[TASK MATERIAL]

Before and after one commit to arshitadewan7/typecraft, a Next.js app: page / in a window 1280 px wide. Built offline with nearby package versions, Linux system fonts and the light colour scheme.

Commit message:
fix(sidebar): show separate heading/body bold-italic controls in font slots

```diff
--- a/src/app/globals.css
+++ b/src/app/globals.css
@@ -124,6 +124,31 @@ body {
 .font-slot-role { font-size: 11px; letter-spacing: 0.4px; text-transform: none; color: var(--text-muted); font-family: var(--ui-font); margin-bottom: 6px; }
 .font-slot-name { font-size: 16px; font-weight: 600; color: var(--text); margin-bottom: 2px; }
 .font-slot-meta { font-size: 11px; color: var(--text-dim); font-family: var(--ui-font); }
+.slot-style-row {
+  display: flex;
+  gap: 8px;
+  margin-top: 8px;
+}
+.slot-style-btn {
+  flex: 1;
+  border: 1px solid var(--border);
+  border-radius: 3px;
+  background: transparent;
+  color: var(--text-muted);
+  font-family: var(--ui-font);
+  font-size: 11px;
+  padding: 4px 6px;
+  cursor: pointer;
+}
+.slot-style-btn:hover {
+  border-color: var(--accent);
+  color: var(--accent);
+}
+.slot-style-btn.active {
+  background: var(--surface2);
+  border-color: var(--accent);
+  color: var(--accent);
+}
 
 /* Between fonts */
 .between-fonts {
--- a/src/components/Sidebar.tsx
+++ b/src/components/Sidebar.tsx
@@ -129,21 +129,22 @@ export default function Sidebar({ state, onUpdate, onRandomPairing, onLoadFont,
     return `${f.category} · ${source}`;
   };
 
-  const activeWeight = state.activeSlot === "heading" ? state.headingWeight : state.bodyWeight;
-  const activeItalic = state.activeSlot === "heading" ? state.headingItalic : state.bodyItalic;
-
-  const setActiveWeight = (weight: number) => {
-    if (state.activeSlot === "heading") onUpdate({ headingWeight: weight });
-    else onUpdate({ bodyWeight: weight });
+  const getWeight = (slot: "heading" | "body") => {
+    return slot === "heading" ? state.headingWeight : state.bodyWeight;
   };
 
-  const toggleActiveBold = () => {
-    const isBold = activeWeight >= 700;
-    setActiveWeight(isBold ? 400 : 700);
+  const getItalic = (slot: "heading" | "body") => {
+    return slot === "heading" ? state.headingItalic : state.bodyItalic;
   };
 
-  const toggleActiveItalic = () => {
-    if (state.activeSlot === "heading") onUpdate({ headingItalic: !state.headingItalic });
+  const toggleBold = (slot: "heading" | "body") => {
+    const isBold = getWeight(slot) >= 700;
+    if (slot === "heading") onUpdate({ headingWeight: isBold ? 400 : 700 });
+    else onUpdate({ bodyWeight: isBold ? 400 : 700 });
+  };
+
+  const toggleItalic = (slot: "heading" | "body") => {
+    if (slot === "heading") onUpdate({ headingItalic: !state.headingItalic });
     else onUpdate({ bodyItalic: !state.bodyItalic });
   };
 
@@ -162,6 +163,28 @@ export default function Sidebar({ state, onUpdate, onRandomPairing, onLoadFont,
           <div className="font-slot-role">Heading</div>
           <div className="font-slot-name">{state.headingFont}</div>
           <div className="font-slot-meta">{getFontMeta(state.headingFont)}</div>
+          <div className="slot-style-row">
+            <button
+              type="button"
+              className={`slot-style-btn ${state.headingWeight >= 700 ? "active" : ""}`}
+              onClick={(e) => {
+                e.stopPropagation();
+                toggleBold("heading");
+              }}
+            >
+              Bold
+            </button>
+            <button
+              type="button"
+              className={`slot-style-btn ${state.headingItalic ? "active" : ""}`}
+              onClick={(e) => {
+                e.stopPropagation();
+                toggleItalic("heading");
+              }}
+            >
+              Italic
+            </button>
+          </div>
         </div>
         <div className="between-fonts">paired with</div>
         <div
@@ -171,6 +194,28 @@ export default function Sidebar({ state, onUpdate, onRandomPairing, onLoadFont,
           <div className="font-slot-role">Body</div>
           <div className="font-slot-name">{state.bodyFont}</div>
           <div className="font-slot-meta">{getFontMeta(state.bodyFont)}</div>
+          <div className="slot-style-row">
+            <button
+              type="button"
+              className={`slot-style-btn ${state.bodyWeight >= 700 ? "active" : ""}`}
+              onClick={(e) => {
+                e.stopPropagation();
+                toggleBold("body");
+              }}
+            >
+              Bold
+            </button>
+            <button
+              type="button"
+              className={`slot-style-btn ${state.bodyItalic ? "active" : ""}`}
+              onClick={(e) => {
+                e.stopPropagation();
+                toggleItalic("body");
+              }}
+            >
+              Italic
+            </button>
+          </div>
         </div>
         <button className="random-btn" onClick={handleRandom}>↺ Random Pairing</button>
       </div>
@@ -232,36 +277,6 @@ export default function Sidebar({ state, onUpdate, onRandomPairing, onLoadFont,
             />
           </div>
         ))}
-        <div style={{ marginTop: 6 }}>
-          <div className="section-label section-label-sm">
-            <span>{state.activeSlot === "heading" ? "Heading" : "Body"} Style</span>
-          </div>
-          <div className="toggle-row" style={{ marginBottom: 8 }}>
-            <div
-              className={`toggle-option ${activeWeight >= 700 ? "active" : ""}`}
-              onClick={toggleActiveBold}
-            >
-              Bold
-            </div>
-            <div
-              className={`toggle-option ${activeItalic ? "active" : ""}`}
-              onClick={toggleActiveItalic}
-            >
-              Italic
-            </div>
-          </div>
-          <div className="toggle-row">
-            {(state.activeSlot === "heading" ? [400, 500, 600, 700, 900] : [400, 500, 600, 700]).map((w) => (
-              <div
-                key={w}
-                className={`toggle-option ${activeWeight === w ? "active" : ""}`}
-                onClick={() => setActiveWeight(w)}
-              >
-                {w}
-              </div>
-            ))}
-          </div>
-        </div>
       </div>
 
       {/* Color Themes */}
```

[/TASK MATERIAL]

- EXERCISE DESCRIPTION: Copy each line of the preceding data that contains the string "size".

- TASK RESULT:
 .font-slot-role { font-size: 11px; letter-spacing: 0.4px; text-transform: none; color: var(--text-muted); font-family: var(--ui-font); margin-bottom: 6px; }
 .font-slot-name { font-size: 16px; font-weight: 600; color: var(--text); margin-bottom: 2px; }
 .font-slot-meta { font-size: 11px; color: var(--text-dim); font-family: var(--ui-font); }
+  font-size: 11px;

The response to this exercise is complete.